If your shoes have only begun to wear down in spots and you know you're not close to wearing into the rand, you don't need a resole quite yet. However, if you're easily able to tell where amounts of sole have worn away, you're getting close to wearing through the sole into the rand, or you're starting to wear the rand in any area, it's prime time to get a resole.
If you have significant damage through the sole and rand to the point you can see the material of the shoe itself, it's a more challenging call. You may be able to get the shoe repaired, but it becomes much more complex and more expensive. Once the rand is worn down to the shoe material, a resolver will have to replace the rand and sole and repair the shoe completely. These repairs can affect the shoe's structure, fit, and function. Such an intense repair is only sometimes possible, meaning a resoler may get it and not be able to help you.
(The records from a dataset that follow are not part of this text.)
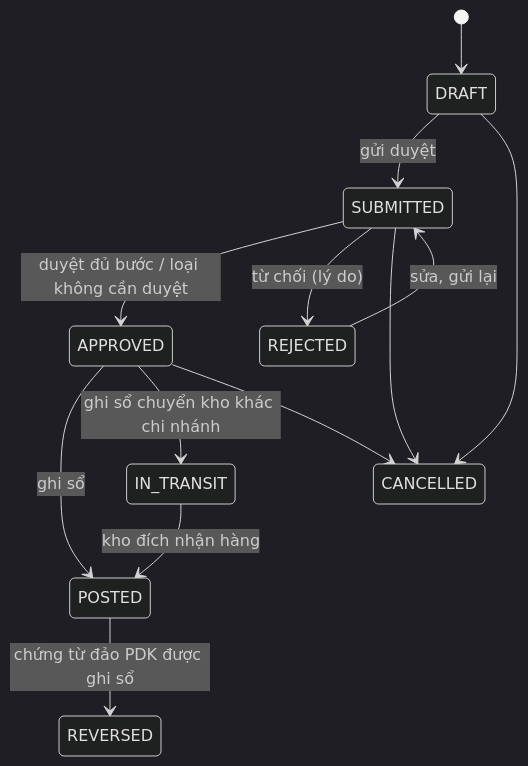
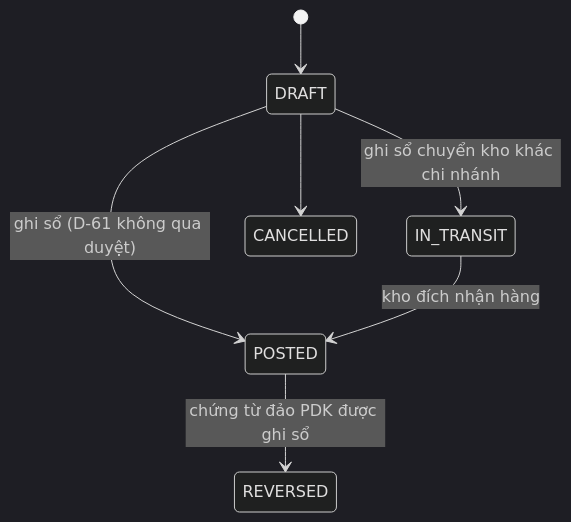
Diagram 12 of 13 in inventory-management-ai-skeleton/docs/05-workflow.md (haict/pqb_ai), drawn with Mermaid (dark theme) before and after one commit. The commit also changed other lines of this file and 225 other files, not shown here.

````diff
--- a/inventory-management-ai-skeleton/docs/05-workflow.md
+++ b/inventory-management-ai-skeleton/docs/05-workflow.md
@@ -197,15 +190,9 @@
 ```mermaid
 stateDiagram-v2
     [*] --> DRAFT
-    DRAFT --> SUBMITTED: gửi duyệt
-    SUBMITTED --> APPROVED: duyệt đủ bước / loại không cần duyệt
-    SUBMITTED --> REJECTED: từ chối (lý do)
-    REJECTED --> SUBMITTED: sửa, gửi lại
-    APPROVED --> POSTED: ghi sổ
-    APPROVED --> IN_TRANSIT: ghi sổ chuyển kho khác chi nhánh
+    DRAFT --> POSTED: ghi sổ (D-61 không qua duyệt)
+    DRAFT --> IN_TRANSIT: ghi sổ chuyển kho khác chi nhánh
     IN_TRANSIT --> POSTED: kho đích nhận hàng
     DRAFT --> CANCELLED
-    SUBMITTED --> CANCELLED
-    APPROVED --> CANCELLED
     POSTED --> REVERSED: chứng từ đảo PDK được ghi sổ
 ```
````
The earlier you address the damage, the easiest and, usually cheaper, it is to go through the resoling process. Resoling earlier also means you'll be more likely to be able to resole more times. Every shoe and resoler is different, so you'll get no guaranteed number of resoles out of any pair. But, with the proper care, your shoes can last through a handful of resoles before retirement.
Types of Resoles and Repairs
There are a few options for resoling, though these options will vary based on your resoler and the damage to your shoes. Typically, your options will be a full or half resole. A full resole is where the entire layer of sole rubber is removed, and a new layer is cut and fitted. Half resoles only remove the front portion of the rubber. If you have damage to multiple areas of the sole, you'll need a full resole. But if the damage is just to the front, a half resole does the job!
If you have any damage past the sole and into the rand or structure of your shoe, you'll need some additional repairs. We already touched on the difficulties of repairing a damaged shoe, but restoring a damaged rand is more straightforward. However, it's usually an extra fee. Rand repair is similar to a resole in that the sole is removed, then the damaged portion of the rand. Once the rand is repaired, the shoe can be resoled and sent back!
Why Resole? Why Not?
Ultimately, resoling can help you reduce waste, save money, and keep that pair of shoes that fits perfectly. Getting your shoes resoled routinely and at a point of minimum damage can be a much cheaper option than buying a brand-new pair, but waiting until intense repairs are needed can make it almost as expensive as a new pair. Finally, keep in mind the timeline of resoling–you may need another pair to climb in for a few weeks, or even months, while you wait.